We have recommended that the black-boxing technique be employed when an idea does not have the novelty to place it at the top of the hierarchy. Black-boxing can be utilised where the information is confidential in nature or where an idea may be a self-evident solution for some problem once the problem has been recognised and which has required the elements of skill, effort and/or money.

What we strongly advise is that all intellectual property assets are developed within a clear strategy aimed at maximising the value and payback on the assets.

While an invention may be patentable it may be better to direct the available financial resources in the early stages of the product life cycle into gaining market share and trade name recognition, rather than misdirecting resources into the cost of registration and the cost of defending the patent. This does not mean that the patent is sacrificed. It may mean that a single country application is made as against choosing the expense PCT (Patent Convention Treaty) ‘world patent' route. A single country patent does not preclude you extending the patent to other countries later under the process provided by the patent treaties.

Our concluding point is that brands are often in the long much more valuable than patents. A good example of brands that have outlasted its patent is "Aspirin".

The patent may have lapsed but the brand name lives on and accordingly registration and protection of a trade mark may be the keystone for the successful creator's intellectual property strategy.

The key point is to have a clear well thought out integrated strategy that is understood by all involved in a project. One member of the team that breaches the strategy can do un-recoverable damage.


This Background Paper by its nature cannot be comprehensive and contains generalisations that may not hold on all cases.

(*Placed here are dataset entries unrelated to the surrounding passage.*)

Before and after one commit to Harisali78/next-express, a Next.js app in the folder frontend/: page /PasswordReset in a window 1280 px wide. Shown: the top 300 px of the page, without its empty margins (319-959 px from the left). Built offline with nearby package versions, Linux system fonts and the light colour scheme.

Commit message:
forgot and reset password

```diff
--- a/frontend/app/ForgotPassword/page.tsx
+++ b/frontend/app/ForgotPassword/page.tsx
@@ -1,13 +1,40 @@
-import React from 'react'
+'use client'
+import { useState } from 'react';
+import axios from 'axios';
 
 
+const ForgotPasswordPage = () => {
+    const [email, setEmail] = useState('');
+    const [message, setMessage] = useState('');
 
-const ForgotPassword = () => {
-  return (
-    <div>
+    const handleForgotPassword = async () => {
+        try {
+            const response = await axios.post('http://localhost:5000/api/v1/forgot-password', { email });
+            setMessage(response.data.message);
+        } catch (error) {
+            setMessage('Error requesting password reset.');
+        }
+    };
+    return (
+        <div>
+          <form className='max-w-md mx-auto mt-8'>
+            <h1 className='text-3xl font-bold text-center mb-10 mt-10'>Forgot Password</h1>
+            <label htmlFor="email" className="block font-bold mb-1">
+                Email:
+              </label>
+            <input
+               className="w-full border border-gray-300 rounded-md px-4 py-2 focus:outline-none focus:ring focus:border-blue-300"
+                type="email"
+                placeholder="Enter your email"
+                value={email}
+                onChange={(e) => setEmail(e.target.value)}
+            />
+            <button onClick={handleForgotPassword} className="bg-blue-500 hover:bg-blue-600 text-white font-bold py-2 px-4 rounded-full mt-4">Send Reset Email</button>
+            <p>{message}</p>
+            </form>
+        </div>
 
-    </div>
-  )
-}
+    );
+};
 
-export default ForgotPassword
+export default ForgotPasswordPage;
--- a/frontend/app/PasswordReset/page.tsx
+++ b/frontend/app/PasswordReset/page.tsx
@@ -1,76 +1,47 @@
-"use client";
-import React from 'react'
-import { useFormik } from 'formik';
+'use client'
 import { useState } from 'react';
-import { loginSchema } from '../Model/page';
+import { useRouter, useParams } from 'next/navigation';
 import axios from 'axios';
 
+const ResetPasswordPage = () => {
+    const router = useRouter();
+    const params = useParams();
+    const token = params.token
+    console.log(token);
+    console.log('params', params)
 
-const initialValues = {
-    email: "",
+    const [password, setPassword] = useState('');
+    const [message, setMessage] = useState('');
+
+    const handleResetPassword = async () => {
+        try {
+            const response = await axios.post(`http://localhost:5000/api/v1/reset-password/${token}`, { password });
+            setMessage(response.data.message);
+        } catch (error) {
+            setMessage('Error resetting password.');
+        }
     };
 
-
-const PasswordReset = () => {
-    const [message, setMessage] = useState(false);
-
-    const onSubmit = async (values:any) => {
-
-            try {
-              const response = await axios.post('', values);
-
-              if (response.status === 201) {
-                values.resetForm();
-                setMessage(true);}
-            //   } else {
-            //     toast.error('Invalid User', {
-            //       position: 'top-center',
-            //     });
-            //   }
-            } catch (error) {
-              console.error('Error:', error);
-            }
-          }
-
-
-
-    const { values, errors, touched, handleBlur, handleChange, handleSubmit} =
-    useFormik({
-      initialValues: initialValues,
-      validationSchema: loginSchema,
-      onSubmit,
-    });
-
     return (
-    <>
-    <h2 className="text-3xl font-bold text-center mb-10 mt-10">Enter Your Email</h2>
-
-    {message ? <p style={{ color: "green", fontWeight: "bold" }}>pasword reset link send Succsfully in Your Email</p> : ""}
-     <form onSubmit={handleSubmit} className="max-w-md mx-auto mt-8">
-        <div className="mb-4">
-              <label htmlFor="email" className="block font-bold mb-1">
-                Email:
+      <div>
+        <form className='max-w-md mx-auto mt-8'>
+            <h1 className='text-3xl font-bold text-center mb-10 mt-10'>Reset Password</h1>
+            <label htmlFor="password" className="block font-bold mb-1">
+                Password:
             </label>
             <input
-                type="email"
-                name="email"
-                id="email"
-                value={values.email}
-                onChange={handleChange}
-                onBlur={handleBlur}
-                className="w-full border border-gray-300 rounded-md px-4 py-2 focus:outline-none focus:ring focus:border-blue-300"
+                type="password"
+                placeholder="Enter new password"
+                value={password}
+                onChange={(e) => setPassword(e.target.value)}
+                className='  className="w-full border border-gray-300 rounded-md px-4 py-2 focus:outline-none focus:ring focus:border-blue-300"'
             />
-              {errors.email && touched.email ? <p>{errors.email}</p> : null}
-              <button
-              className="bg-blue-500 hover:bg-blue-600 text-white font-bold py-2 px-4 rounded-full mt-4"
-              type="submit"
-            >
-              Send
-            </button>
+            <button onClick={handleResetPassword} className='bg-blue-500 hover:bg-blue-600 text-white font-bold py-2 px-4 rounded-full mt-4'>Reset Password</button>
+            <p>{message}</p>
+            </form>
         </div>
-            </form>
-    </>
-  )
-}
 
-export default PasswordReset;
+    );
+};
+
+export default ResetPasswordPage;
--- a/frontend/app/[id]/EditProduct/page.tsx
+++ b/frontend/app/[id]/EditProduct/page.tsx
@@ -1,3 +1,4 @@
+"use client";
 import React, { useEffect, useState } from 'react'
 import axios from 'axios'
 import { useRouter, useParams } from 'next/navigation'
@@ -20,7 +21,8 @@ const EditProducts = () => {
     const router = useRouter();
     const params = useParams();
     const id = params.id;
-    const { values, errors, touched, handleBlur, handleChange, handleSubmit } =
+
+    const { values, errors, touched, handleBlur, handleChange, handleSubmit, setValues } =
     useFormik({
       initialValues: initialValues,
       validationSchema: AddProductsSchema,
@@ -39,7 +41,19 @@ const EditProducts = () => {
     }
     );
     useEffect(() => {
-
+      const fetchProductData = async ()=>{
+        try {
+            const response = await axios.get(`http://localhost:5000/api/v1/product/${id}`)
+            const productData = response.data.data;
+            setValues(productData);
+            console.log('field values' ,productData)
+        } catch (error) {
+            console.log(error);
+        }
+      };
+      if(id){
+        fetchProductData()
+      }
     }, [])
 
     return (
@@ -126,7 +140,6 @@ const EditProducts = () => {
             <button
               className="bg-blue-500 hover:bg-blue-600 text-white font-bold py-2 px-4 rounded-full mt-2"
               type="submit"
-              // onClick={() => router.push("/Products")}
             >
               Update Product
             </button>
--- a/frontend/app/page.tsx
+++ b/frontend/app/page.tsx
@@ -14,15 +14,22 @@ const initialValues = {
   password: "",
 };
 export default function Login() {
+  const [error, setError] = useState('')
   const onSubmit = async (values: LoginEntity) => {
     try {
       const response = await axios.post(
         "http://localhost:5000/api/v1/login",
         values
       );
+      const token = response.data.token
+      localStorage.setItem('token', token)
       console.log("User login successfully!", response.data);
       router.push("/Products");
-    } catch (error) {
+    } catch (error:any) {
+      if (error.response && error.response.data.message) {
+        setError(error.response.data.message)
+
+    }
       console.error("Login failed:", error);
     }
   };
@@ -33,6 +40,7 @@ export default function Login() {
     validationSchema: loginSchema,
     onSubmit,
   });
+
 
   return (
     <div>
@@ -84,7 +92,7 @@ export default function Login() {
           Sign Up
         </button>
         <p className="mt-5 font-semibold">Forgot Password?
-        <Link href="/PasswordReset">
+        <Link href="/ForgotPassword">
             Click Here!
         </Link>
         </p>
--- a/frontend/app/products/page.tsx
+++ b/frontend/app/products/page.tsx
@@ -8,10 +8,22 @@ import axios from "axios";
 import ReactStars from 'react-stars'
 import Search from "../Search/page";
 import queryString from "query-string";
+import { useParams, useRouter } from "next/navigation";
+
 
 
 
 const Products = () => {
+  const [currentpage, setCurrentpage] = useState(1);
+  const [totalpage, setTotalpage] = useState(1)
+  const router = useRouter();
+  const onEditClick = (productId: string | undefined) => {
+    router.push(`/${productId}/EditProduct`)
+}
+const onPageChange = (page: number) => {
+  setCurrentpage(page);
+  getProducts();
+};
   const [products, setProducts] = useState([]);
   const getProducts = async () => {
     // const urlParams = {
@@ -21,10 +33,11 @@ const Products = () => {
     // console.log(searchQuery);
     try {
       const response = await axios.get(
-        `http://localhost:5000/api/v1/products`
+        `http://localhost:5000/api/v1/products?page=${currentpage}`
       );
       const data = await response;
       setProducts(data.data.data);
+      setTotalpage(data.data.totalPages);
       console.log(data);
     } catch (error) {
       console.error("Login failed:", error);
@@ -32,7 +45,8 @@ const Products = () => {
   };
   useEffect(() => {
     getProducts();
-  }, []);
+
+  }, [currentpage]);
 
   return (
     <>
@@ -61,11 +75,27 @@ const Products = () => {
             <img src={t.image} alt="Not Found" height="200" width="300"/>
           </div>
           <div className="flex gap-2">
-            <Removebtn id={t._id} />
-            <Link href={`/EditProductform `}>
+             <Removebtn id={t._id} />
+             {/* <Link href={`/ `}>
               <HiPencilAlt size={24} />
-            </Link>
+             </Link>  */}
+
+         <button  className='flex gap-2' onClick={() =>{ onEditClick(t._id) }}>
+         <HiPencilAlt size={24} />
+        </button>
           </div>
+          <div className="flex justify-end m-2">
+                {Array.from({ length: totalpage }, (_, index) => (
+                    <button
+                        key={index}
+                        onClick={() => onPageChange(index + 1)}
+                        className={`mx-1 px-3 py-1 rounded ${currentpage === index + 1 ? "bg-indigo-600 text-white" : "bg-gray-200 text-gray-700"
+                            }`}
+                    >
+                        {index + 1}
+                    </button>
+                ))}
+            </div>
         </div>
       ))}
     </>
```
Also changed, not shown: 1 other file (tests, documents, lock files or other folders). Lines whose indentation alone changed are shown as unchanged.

It cannot be relied on by clients as advice.

This Introduction is provided to assist clients to identify legal issues on which they should seek legal advice.

Please consult the professional staff of Clendons for advice specific to your situation.

James Carnie
PO Box 1305
New Zealand
Phone: +64 9 306 8000
DDI: +64 9 306 8002
Fax: +64 9 306 8009
Email: james.carnie@clendons.co.nz